Sports, Politics Don’t Mix


I was rooting for Tennys Sandgren (at left) in his match against South Korea’s Hyeon Chung (at right) in spite of his alleged alt-right political leanings. I imagine you’re surprised. I don’t usually cut alt-right sympathizers any slack.

But sports is about friendly rivalry, not politics.  And Sandgren has had such a tough career that I feel sorry for the guy.

I hope that as he matures and moves in more enlightened circles (he’s from Tennessee), his politics will change for the better.

Sandgren seems already to be having second thoughts. He has wiped his social media slate clean and denies that he is the far-right camp follower the media make him out to be.

He was the last American left In the Australian Open.

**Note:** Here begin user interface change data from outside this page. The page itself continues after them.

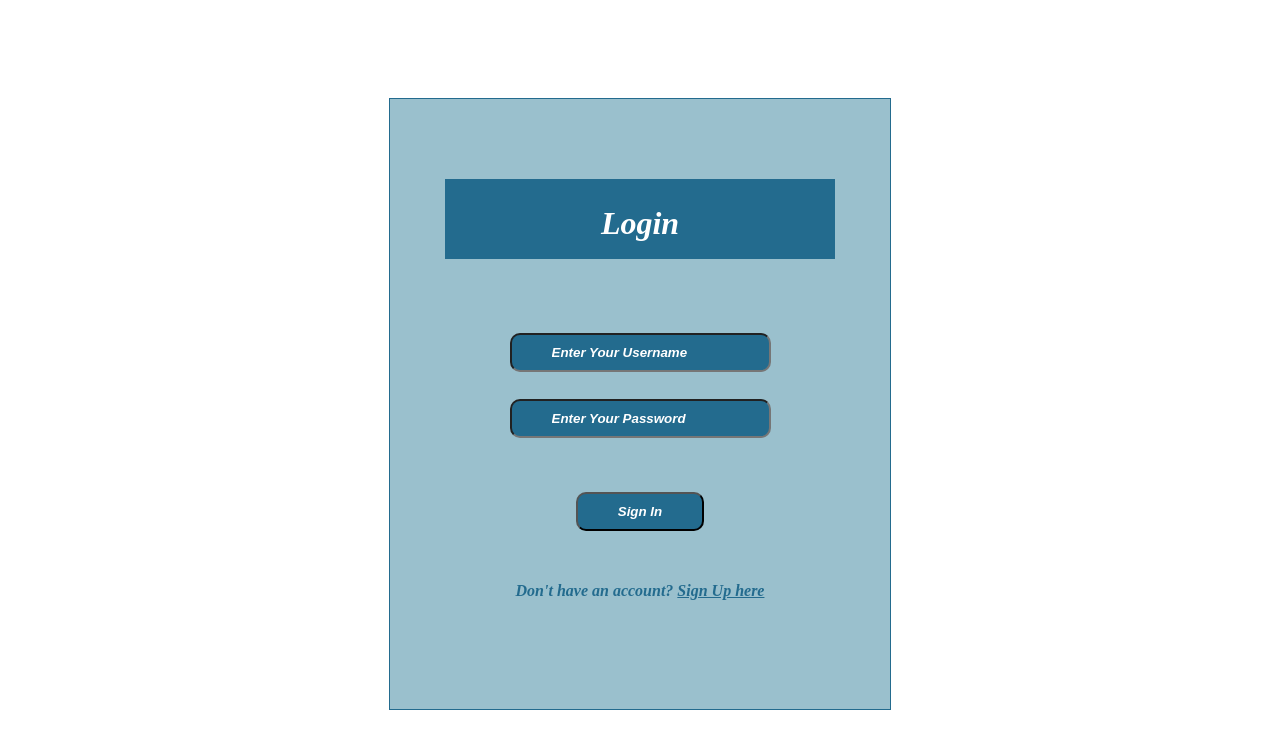
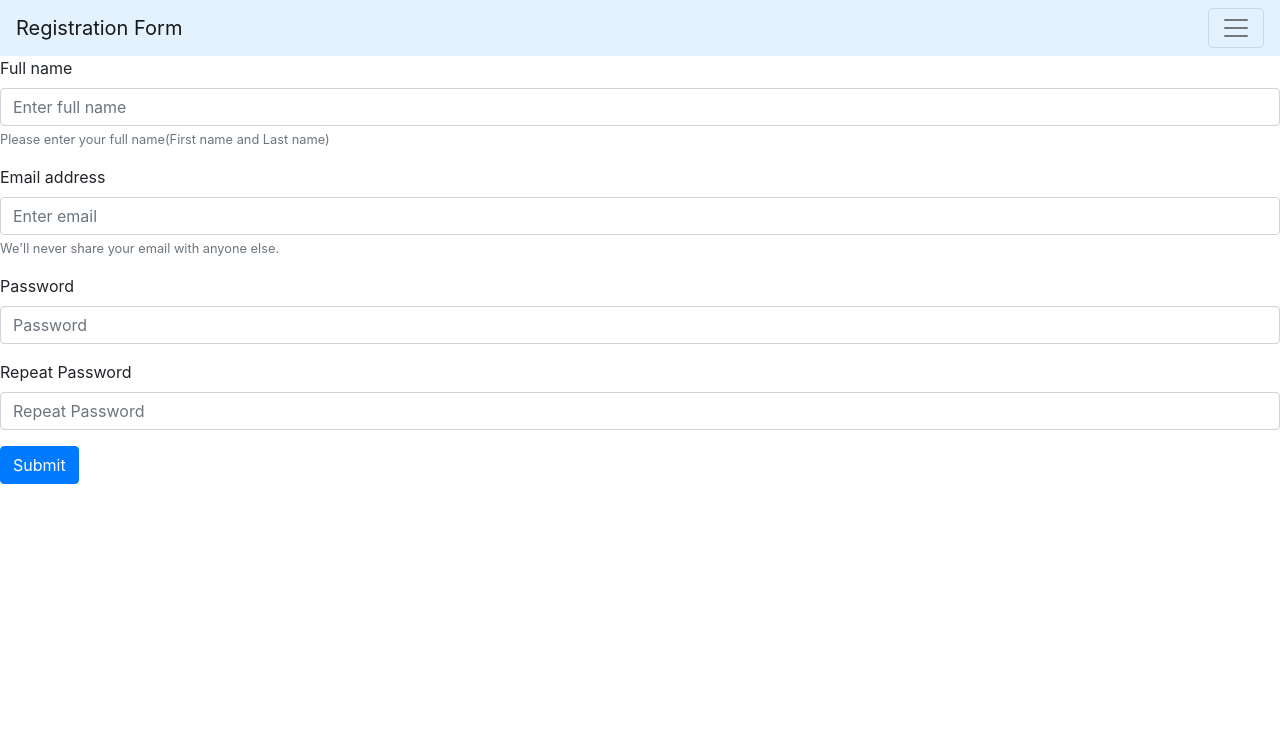
Before and after one commit to Kelven90/CatalystProject, a Flask app: page / in a window 1280 px wide. Shown: the top 749 px of the page. Run offline with Flask 2, Linux system fonts and the light colour scheme; some libraries are stand-ins or nearby versions.

Commit message:
Login, Register, Logout & Database setup

```diff
--- a/app.py
+++ b/app.py
@@ -1,73 +1,128 @@
-# Store this code in 'app.py' file
+from flask import Flask, render_template, request, url_for, redirect, session
+from pymongo import MongoClient
+import bcrypt
 
-from flask import Flask, render_template, request, redirect, url_for, session
-from flask_mysqldb import MySQL
-import MySQLdb.cursors
-import re
+#set app as a Flask instance
+app = Flask(__name__)
+#encryption relies on secret keys so they could be run
+app.secret_key = "testing"
 
-app = Flask(__name__)
+# #connect to your Mongo DB database
+def MongoDB():
+    client = MongoClient("mongodb+srv://Kelven:JokerX1990@cluster0.prbdnzh.mongodb.net/?retryWrites=true&w=majority")
+    db = client.get_database('total_records')
+    records = db.register
+    return records
+records = MongoDB()
 
-app.secret_key = 'catalyst'
 
-app.config['MYSQL_HOST'] = 'localhost'
-app.config['MYSQL_USER'] = 'root'
-app.config['MYSQL_PASSWORD'] = 'your password'
-app.config['MYSQL_DB'] = 'geeklogin'
+# ##Connect with Docker Image###
+# def dockerMongoDB():
+#     client = MongoClient(host='test_mongodb',
+#                             port=27017,
+#                             username='root',
+#                             password='pass',
+#                             authSource="admin")
+#     db = client.users
+#     pw = "test123"
+#     hashed = bcrypt.hashpw(pw.encode('utf-8'), bcrypt.gensalt())
+#     records = db.register
+#     records.insert_one({
+#         "name": "Test Test",
+#         "email": "test@yahoo.com",
+#         "password": hashed
+#     })
+#     return records
 
-mysql = MySQL(app)
+# records = dockerMongoDB()
 
-@app.route('/')
-@app.route('/login', methods =['GET', 'POST'])
+
+#assign URLs to have a particular route
+@app.route("/", methods=['post', 'get'])
+def index():
+    message = ''
+    #if method post in index
+    if "email" in session:
+        return redirect(url_for("logged_in"))
+    if request.method == "POST":
+        user = request.form.get("fullname")
+        email = request.form.get("email")
+        password1 = request.form.get("password1")
+        password2 = request.form.get("password2")
+        #if found in database showcase that it's found
+        user_found = records.find_one({"name": user})
+        email_found = records.find_one({"email": email})
+        if user_found:
+            message = 'There already is a user by that name'
+            return render_template('index.html', message=message)
+        if email_found:
+            message = 'This email already exists in database'
+            return render_template('index.html', message=message)
+        if password1 != password2:
+            message = 'Passwords should match!'
+            return render_template('index.html', message=message)
+        else:
+            #hash the password and encode it
+            hashed = bcrypt.hashpw(password2.encode('utf-8'), bcrypt.gensalt())
+            #assing them in a dictionary in key value pairs
+            user_input = {'name': user, 'email': email, 'password': hashed}
+            #insert it in the record collection
+            records.insert_one(user_input)
+
+            #find the new created account and its email
+            user_data = records.find_one({"email": email})
+            new_email = user_data['email']
+            #if registered redirect to logged in as the registered user
+            return render_template('logged_in.html', email=new_email)
+    return render_template('index.html')
+
+@app.route("/login", methods=["POST", "GET"])
 def login():
-	msg = ''
-	if request.method == 'POST' and 'username' in request.form and 'password' in request.form:
-		username = request.form['username']
-		password = request.form['password']
-		cursor = mysql.connection.cursor(MySQLdb.cursors.DictCursor)
-		cursor.execute('SELECT * FROM accounts WHERE username = % s AND password = % s', (username, password, ))
-		account = cursor.fetchone()
-		if account:
-			session['loggedin'] = True
-			session['id'] = account['id']
-			session['username'] = account['username']
-			msg = 'Logged in successfully !'
-			return render_template('index.html', msg = msg)
-		else:
-			msg = 'Incorrect username / password !'
-	return render_template('login.html', msg = msg)
+    message = 'Please login to your account'
+    if "email" in session:
+        return redirect(url_for("logged_in"))
 
-@app.route('/logout')
+    if request.method == "POST":
+        email = request.form.get("email")
+        password = request.form.get("password")
+
+        #check if email exists in database
+        email_found = records.find_one({"email": email})
+        if email_found:
+            email_val = email_found['email']
+            passwordcheck = email_found['password']
+            #encode the password and check if it matches
+            if bcrypt.checkpw(password.encode('utf-8'), passwordcheck):
+                session["email"] = email_val
+                return redirect(url_for('logged_in'))
+            else:
+                if "email" in session:
+                    return redirect(url_for("logged_in"))
+                message = 'Wrong password'
+                return render_template('login.html', message=message)
+        else:
+            message = 'Email not found'
+            return render_template('login.html', message=message)
+    return render_template('login.html', message=message)
+
+@app.route('/logged_in')
+def logged_in():
+    if "email" in session:
+        email = session["email"]
+        return render_template('logged_in.html', email=email)
+    else:
+        return redirect(url_for("login"))
+
+@app.route("/logout", methods=["POST", "GET"])
 def logout():
-	session.pop('loggedin', None)
-	session.pop('id', None)
-	session.pop('username', None)
-	return redirect(url_for('login'))
+    if "email" in session:
+        session.pop("email", None)
+        return render_template("signout.html")
+    else:
+        return render_template('index.html')
 
-@app.route('/register', methods =['GET', 'POST'])
-def register():
-	msg = ''
-	if request.method == 'POST' and 'username' in request.form and 'password' in request.form and 'email' in request.form :
-		username = request.form['username']
-		password = request.form['password']
-		email = request.form['email']
-		cursor = mysql.connection.cursor(MySQLdb.cursors.DictCursor)
-		cursor.execute('SELECT * FROM accounts WHERE username = % s', (username, ))
-		account = cursor.fetchone()
-		if account:
-			msg = 'Account already exists !'
-		elif not re.match(r'[^@]+@[^@]+\.[^@]+', email):
-			msg = 'Invalid email address !'
-		elif not re.match(r'[A-Za-z0-9]+', username):
-			msg = 'Username must contain only characters and numbers !'
-		elif not username or not password or not email:
-			msg = 'Please fill out the form !'
-		else:
-			cursor.execute('INSERT INTO accounts VALUES (NULL, % s, % s, % s)', (username, password, email, ))
-			mysql.connection.commit()
-			msg = 'You have successfully registered !'
-	elif request.method == 'POST':
-		msg = 'Please fill out the form !'
-	return render_template('register.html', msg = msg)
+
+
 
 if __name__ == "__main__":
-    app.run(debug=True)
+  app.run(debug=True)
--- a/templates/base.html
+++ b/templates/base.html
@@ -1,36 +1,35 @@
 <!doctype html>
-<html>
-<head>
-    <link rel="stylesheet" href="https://stackpath.bootstrapcdn.com/bootstrap/4.3.1/css/bootstrap.min.css" integrity="sha384-ggOyR0iXCbMQv3Xipma34MD+dH/1fQ784/j6cY/iJTQUOhcWr7x9JvoRxT2MZw1T" crossorigin="anonymous">
-    <title>{% block title %}{% endblock %}</title>
+<html lang="en">
+<head><meta charset="utf-8">
+
+
+  <title>{% block title %}{%endblock %}</title>
+
+  <link rel="stylesheet" href="https://stackpath.bootstrapcdn.com/bootstrap/4.5.0/css/bootstrap.min.css" integrity="sha384-9aIt2nRpC12Uk9gS9baDl411NQApFmC26EwAOH8WgZl5MYYxFfc+NcPb1dKGj7Sk" crossorigin="anonymous">
+
 </head>
 <body>
-    <nav class="navbar navbar-expand-lg navbar-light bg-light">
-        <a class="navbar-brand" href="#">Navbar</a>
-        <button class="navbar-toggler" type="button" data-toggle="collapse" data-target="#navbarNav" aria-controls="navbarNav" aria-expanded="false" aria-label="Toggle navigation">
-	     <span class="navbar-toggler-icon"></span>
-	 </button>
-         <div class="collapse navbar-collapse" id="navbarNav">
-             <ul class="navbar-nav">
-	         <li class="nav-item active">
-                     <a class="nav-link" href="#">Home <span class="sr-only">(current)</span></a>
-		</li>
-		<li class="nav-item">
-		    <a class="nav-link" href="#">Features</a>
-		</li>
-		<li class="nav-item">
-		    <a class="nav-link" href="#">Pricing</a>
-		</li>
-		<li class="nav-item">
-		    <a class="nav-link disabled" href="#" tabindex="-1" aria-disabled="true">Disabled</a>
-		</li>
-	    </ul>
-        </div>
-    </nav>
-    {% block content %}
-    {% endblock %}
-    <script src="https://code.jquery.com/jquery-3.3.1.slim.min.js" integrity="sha384-q8i/X+965DzO0rT7abK41JStQIAqVgRVzpbzo5smXKp4YfRvH+8abtTE1Pi6jizo" crossorigin="anonymous"></script>
-    <script src="https://cdnjs.cloudflare.com/ajax/libs/popper.js/1.14.7/umd/popper.min.js" integrity="sha384-UO2eT0CpHqdSJQ6hJty5KVphtPhzWj9WO1clHTMGa3JDZwrnQq4sF86dIHNDz0W1" crossorigin="anonymous"></script>
-    <script src="https://stackpath.bootstrapcdn.com/bootstrap/4.3.1/js/bootstrap.min.js" integrity="sha384-JjSmVgyd0p3pXB1rRibZUAYoIIy6OrQ6VrjIEaFf/nJGzIxFDsf4x0xIM+B07jRM" crossorigin="anonymous"></script>
+
+<nav class="navbar navbar-light" style="background-color: #e3f2fd;">
+  <a class="navbar-brand" href="#">Registration Form</a>
+  <button class="navbar-toggler" type="button" data-toggle="collapse" data-target="#navbarNavAltMarkup" aria-controls="navbarNavAltMarkup" aria-expanded="false" aria-label="Toggle navigation">
+    <span class="navbar-toggler-icon"></span>
+  </button>
+  <div class="collapse navbar-collapse" id="navbarNavAltMarkup">
+    <div class="navbar-nav">
+      <a class="nav-item nav-link active" href="/">Register <span class="sr-only">(current)</span></a>
+      <a class="nav-item nav-link" href="/login">Login</a>
+      <a class="nav-item nav-link" href="/logout">Logout</a>
+    </div>
+  </div>
+</nav>
+
+
+<script src="https://code.jquery.com/jquery-3.5.1.slim.min.js" integrity="sha384-DfXdz2htPH0lsSSs5nCTpuj/zy4C+OGpamoFVy38MVBnE+IbbVYUew+OrCXaRkfj" crossorigin="anonymous"></script>
+    <script src="https://cdn.jsdelivr.net/npm/popper.js@1.16.0/dist/umd/popper.min.js" integrity="sha384-Q6E9RHvbIyZFJoft+2mJbHaEWldlvI9IOYy5n3zV9zzTtmI3UksdQRVvoxMfooAo" crossorigin="anonymous"></script>
+    <script src="https://stackpath.bootstrapcdn.com/bootstrap/4.5.0/js/bootstrap.min.js" integrity="sha384-OgVRvuATP1z7JjHLkuOU7Xw704+h835Lr+6QL9UvYjZE3Ipu6Tp75j7Bh/kR0JKI" crossorigin="anonymous"></script>
+    <script src="https://stackpath.bootstrapcdn.com/bootstrap/4.5.0/js/bootstrap.min.js" integrity="sha384-OgVRvuATP1z7JjHLkuOU7Xw704+h835Lr+6QL9UvYjZE3Ipu6Tp75j7Bh/kR0JKI" crossorigin="anonymous"></script>
+
+{% block content %}{% endblock %}
 </body>
 </html>
--- a/templates/index.html
+++ b/templates/index.html
@@ -1,22 +1,40 @@
-<!-- Store this code in 'index.html' file inside the 'templates' folder-->
+{% extends "base.html" %}
+{% block title %}Register System{% endblock %}
 
-<html>
-	<head>
-		<meta charset="UTF-8">
-		<title> Index </title>
-		<link rel="stylesheet" href="{{ url_for('static', filename='style.css') }}">
-	</head>
-	<body></br></br></br></br></br>
-		<div align="center">
-		<div align="center" class="border">
-			<div class="header">
-				<h1 class="word">Index</h1>
-			</div></br></br></br>
-				<h1 class="bottom">
-					Hi {{session.username}}!!</br></br> Welcome to the index page...
-				</h1></br></br></br>
-				<a href="{{ url_for('logout') }}" class="btn">Logout</a>
-		</div>
-		</div>
-	</body>
-</html>
+{% block content %}
+
+{% if message  %}
+    <div class="alert alert-secondary" role="alert">
+        <p>{{ message }}</p>
+    </div>
+{% endif %}
+
+<form action="" method="post">
+    <div class="form-group">
+        <label for="Fullname">Full name</label>
+        <input name="fullname" class="form-control" id="inputFullName" aria-describedby="emailHelp" placeholder="Enter full name">
+        <small id="fullName" class="form-text text-muted">Please enter your full name(First name and Last name)</small>
+  </div>
+  <div class="form-group">
+        <label for="InputEmail">Email address</label>
+        <input name="email" class="form-control" id="InputEmail"  placeholder="Enter email">
+        <small id="emailHelp" class="form-text text-muted">We'll never share your email with anyone else.</small>
+  </div>
+  <div class="form-group">
+    <label for="InputPassword">Password</label>
+    <input type="password" name="password1" class="form-control" id="InputPassword" placeholder="Password">
+  </div>
+
+    <div class="form-group">
+    <label for="InputPassword2">Repeat Password</label>
+    <input type="password" name="password2" class="form-control" id="InputPassword2" placeholder="Repeat Password">
+
+    </div>
+  <button type="submit" class="btn btn-primary">Submit</button>
+
+
+</form>
+
+
+
+{% endblock %}
--- a/templates/login.html
+++ b/templates/login.html
@@ -1,27 +1,24 @@
-<!-- Store this code in 'login.html' file inside the 'templates' folder -->
+{% extends "base.html" %}
+{% block title %}Login System{% endblock %}
 
-<html>
-	<head>
-		<meta charset="UTF-8">
-		<title> Login </title>
-		<link rel="stylesheet" href="{{ url_for('static', filename='style.css') }}">
-	</head>
-	<body></br></br></br></br></br>
-		<div align="center">
-		<div align="center" class="border">
-			<div class="header">
-				<h1 class="word">Login</h1>
-			</div></br></br></br>
-			<h2 class="word">
-				<form action="{{ url_for('login') }}" method="post">
-				<div class="msg">{{ msg }}</div>
-					<input id="username" name="username" type="text" placeholder="Enter Your Username" class="textbox"/></br></br>
-					<input id="password" name="password" type="password" placeholder="Enter Your Password" class="textbox"/></br></br></br>
-					<input type="submit" class="btn" value="Sign In"></br></br>
-				</form>
-			</h2>
-			<p class="bottom">Don't have an account? <a class="bottom" href="{{url_for('register')}}"> Sign Up here</a></p>
-		</div>
-		</div>
-	</body>
-</html>
+{% block content %}
+
+{% if message  %}
+    <div class="alert alert-secondary" role="alert">
+        <p>{{ message }}</p>
+    </div>
+{% endif %}
+
+<form action="" method="post">
+  <div class="form-group">
+      <label for="InputEmail">Email address</label>
+      <input name="email" class="form-control" id="InputEmail"  placeholder="Enter email">
+      <small id="emailHelp" class="form-text text-muted">We'll never share your email with anyone else.</small>
+  </div>
+    <div class="form-group">
+      <label for="InputPassword">Password</label>
+      <input type="password" name="password" class="form-control" id="InputPassword" placeholder="Password">
+  </div>
+  <button type="submit" class="btn btn-primary">Submit</button>
+</form>
+{% endblock %}
```
Also changed, not shown: templates/logged_in.html (added, +7 -0 lines), templates/logged_out.html (added, +7 -0 lines), templates/register.html (deleted, +0 -28 lines).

The other remaining American standard bearer, Madison Keys, was earlier demolished by Angelique Kerber. And there were no Jamaicans or Canadians to root for.

Puzzlingly, Jamaicans don’t excel at international tennis the way they do at track. And Canada’s stars, including Milos Raonic and Eugenie Bouchard, were ousted early in the tournament.

So I was disappointed when Sandgren got “whupped” by Chung despite some remarkable shots. Both of these underdog contestants deserve the highest praise for their effort in the tournament. And I wish Chung the best. I hope – and expect – he will have a bright future in professional tennis.

It’s a shame such an epic contest was marred by political squabbling. I believe sports and politics should be kept as separate as possible.

More on the political fallout

Sandgren’s match